(AIM OF THE TASK)
Copy out the records again. Change nothing.

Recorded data
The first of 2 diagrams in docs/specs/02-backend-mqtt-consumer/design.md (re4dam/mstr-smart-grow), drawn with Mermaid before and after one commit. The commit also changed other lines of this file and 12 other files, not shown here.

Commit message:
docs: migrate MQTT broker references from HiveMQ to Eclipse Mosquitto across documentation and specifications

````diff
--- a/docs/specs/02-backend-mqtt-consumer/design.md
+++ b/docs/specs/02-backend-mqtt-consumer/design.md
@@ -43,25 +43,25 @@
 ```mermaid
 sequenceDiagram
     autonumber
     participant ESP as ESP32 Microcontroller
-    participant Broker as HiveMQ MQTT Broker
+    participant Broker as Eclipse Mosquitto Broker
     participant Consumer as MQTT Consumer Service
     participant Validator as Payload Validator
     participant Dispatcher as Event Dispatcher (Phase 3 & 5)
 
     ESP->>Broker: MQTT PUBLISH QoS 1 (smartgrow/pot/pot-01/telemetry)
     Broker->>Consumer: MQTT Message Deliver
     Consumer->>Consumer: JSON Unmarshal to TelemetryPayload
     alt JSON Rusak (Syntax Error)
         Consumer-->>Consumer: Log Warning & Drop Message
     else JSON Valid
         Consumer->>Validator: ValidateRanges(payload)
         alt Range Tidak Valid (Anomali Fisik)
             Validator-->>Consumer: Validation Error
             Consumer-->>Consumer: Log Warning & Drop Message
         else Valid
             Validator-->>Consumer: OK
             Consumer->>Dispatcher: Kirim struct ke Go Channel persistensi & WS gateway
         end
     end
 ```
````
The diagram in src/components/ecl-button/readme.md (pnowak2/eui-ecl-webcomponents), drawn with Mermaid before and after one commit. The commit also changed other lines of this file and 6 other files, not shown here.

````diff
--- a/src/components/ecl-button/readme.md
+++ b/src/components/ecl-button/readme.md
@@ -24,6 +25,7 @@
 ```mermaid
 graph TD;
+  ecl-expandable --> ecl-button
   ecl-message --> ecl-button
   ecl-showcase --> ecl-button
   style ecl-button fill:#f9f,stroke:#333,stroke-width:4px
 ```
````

(COMPLETED TASK)
The first of 2 diagrams in docs/specs/02-backend-mqtt-consumer/design.md (re4dam/mstr-smart-grow), drawn with Mermaid before and after one commit. The commit also changed other lines of this file and 12 other files, not shown here.

Commit message:
docs: migrate MQTT broker references from HiveMQ to Eclipse Mosquitto across documentation and specifications

````diff
--- a/docs/specs/02-backend-mqtt-consumer/design.md
+++ b/docs/specs/02-backend-mqtt-consumer/design.md
@@ -43,25 +43,25 @@
 ```mermaid
 sequenceDiagram
     autonumber
     participant ESP as ESP32 Microcontroller
-    participant Broker as HiveMQ MQTT Broker
+    participant Broker as Eclipse Mosquitto Broker
     participant Consumer as MQTT Consumer Service
     participant Validator as Payload Validator
     participant Dispatcher as Event Dispatcher (Phase 3 & 5)
 
     ESP->>Broker: MQTT PUBLISH QoS 1 (smartgrow/pot/pot-01/telemetry)
     Broker->>Consumer: MQTT Message Deliver
     Consumer->>Consumer: JSON Unmarshal to TelemetryPayload
     alt JSON Rusak (Syntax Error)
         Consumer-->>Consumer: Log Warning & Drop Message
     else JSON Valid
         Consumer->>Validator: ValidateRanges(payload)
         alt Range Tidak Valid (Anomali Fisik)
             Validator-->>Consumer: Validation Error
             Consumer-->>Consumer: Log Warning & Drop Message
         else Valid
             Validator-->>Consumer: OK
             Consumer->>Dispatcher: Kirim struct ke Go Channel persistensi & WS gateway
         end
     end
 ```
````
The diagram in src/components/ecl-button/readme.md (pnowak2/eui-ecl-webcomponents), drawn with Mermaid before and after one commit. The commit also changed other lines of this file and 6 other files, not shown here.

````diff
--- a/src/components/ecl-button/readme.md
+++ b/src/components/ecl-button/readme.md
@@ -24,6 +25,7 @@
 ```mermaid
 graph TD;
+  ecl-expandable --> ecl-button
   ecl-message --> ecl-button
   ecl-showcase --> ecl-button
   style ecl-button fill:#f9f,stroke:#333,stroke-width:4px
 ```
````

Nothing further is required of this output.